“With all our e-commerce partners, we’re using data to help us find innovative solutions to unlock key barriers of high cost delivery and poor credit card penetration in remote areas,” said Anusha Babbar, e-commerce director at Unilever Southeast Asia and Australasia.
The conglomerate, which works with the likes of Singapore online grocer RedMart, Indonesia’s Blibli and Vietnam’s Tiki, said it introduced its St Ives skincare brand on Lazada after seeing a trend towards natural products and shopper search data.
DATA AND LOGISTICS
“Traditional retailers will struggle to see customer behavior,” said Lazada Thailand’s CEO, Alessandro Piscini. “We can tell if a customer is pregnant from their search behavior.”
Lazada, he said, plans to use data science to help its merchants customize offers for specific customer groups based on age, gender and other preferences.
Zalora, which sells clothing and accessories online in markets including Singapore, Malaysia and Indonesia, said it was working on ad-hoc projects with some brands to help them understand their customers based on data.
Lazada and Zalora are among the few e-commerce platforms that operate in multiple Southeast Asian countries. But the region is becoming a new battleground as Amazon (AMZN.O) and JD.com (JD.O) make beachheads in Singapore and Thailand.
Lazada Thailand will focus on partnering with fast-moving consumer goods companies to maintain its lead, Piscini said, and is expanding its logistics footprint across a region that has poor roads, clogged cities and thousands of often remote islands.
To be sure, online still contributes a tiny portion to consumer goods companies’ sales, but some local firms are going beyond partnerships and investing in their own e-commerce capabilities.
Thailand’s top consumer goods manufacturer Saha Group (SPI.BK) (SPC.BK) has seen online sales of some of its brands rise tenfold since it began a partnership with Lazada in June, but online still represents just 1-2 percent of total sales.
Saha is using e-commerce data to customize offerings.
“We now make real-time offerings to customers.
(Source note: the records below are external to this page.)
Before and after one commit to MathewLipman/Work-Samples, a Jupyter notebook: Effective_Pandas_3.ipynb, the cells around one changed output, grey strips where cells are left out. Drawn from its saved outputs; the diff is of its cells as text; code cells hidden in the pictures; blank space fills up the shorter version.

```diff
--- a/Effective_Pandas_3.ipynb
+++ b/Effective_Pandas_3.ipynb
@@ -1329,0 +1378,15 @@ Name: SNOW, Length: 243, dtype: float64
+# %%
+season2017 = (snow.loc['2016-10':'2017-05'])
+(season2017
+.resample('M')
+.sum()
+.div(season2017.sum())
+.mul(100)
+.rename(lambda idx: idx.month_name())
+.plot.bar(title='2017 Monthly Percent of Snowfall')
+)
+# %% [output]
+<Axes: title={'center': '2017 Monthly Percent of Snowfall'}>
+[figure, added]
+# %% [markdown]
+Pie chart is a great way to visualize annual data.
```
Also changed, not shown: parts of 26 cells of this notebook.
Before, promotions would be seasonal,” Chairman Boonsithi Chokwatana told Reuters.
The company, whose products include instant noodles, toothpaste and laundry detergent, is investing 2 billion baht ($ 60 million) in logistics to support its e-commerce ambitions, including a 21-storey warehouse and a big data team, he said.
Reporting by Aradhana Aravindan in SINGAPORE and Chayut Setboonsarng in BANGKOJK; Editing by Ian Geoghegan